» Problem: Each record below should be reproduced as it is written, with pictures left out entirely.

+++ The records

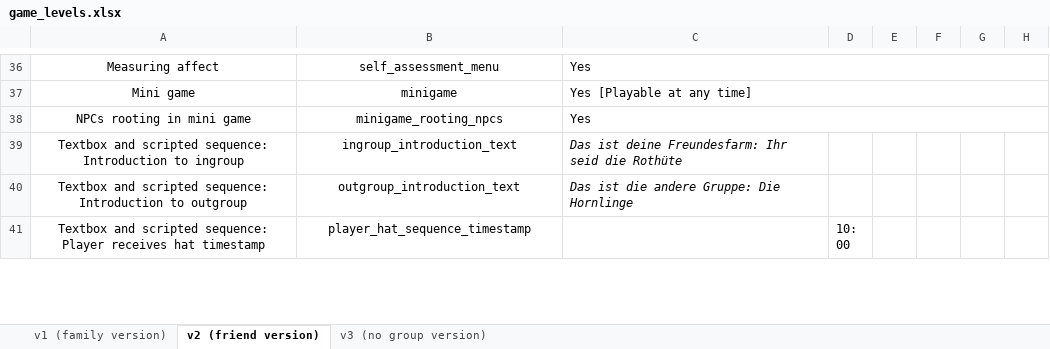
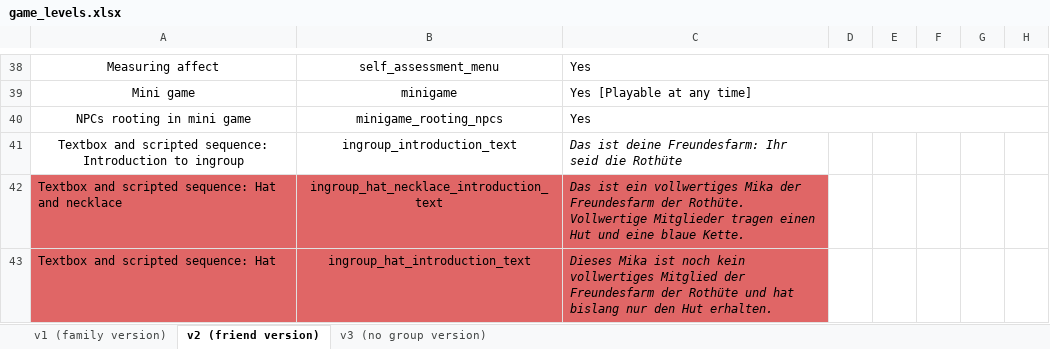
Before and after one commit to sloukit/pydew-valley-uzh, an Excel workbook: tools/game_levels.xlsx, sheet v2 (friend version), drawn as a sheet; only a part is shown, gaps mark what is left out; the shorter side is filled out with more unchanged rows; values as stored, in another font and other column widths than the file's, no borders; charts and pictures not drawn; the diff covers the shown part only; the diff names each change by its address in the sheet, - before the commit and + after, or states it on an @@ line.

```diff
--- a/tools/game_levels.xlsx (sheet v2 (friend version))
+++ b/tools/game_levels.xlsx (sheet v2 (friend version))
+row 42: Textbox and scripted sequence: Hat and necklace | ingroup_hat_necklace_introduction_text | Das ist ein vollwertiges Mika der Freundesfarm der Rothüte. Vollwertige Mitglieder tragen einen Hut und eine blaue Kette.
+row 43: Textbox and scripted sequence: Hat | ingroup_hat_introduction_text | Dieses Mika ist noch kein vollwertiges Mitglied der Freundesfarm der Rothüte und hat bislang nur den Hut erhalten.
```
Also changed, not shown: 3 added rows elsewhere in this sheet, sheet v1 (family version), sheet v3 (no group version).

++++++

» Response to the exercise:
Before and after one commit to sloukit/pydew-valley-uzh, an Excel workbook: tools/game_levels.xlsx, sheet v2 (friend version), drawn as a sheet; only a part is shown, gaps mark what is left out; the shorter side is filled out with more unchanged rows; values as stored, in another font and other column widths than the file's, no borders; charts and pictures not drawn; the diff covers the shown part only; the diff names each change by its address in the sheet, - before the commit and + after, or states it on an @@ line.

```diff
--- a/tools/game_levels.xlsx (sheet v2 (friend version))
+++ b/tools/game_levels.xlsx (sheet v2 (friend version))
+row 42: Textbox and scripted sequence: Hat and necklace | ingroup_hat_necklace_introduction_text | Das ist ein vollwertiges Mika der Freundesfarm der Rothüte. Vollwertige Mitglieder tragen einen Hut und eine blaue Kette.
+row 43: Textbox and scripted sequence: Hat | ingroup_hat_introduction_text | Dieses Mika ist noch kein vollwertiges Mitglied der Freundesfarm der Rothüte und hat bislang nur den Hut erhalten.
```
Also changed, not shown: 3 added rows elsewhere in this sheet, sheet v1 (family version), sheet v3 (no group version).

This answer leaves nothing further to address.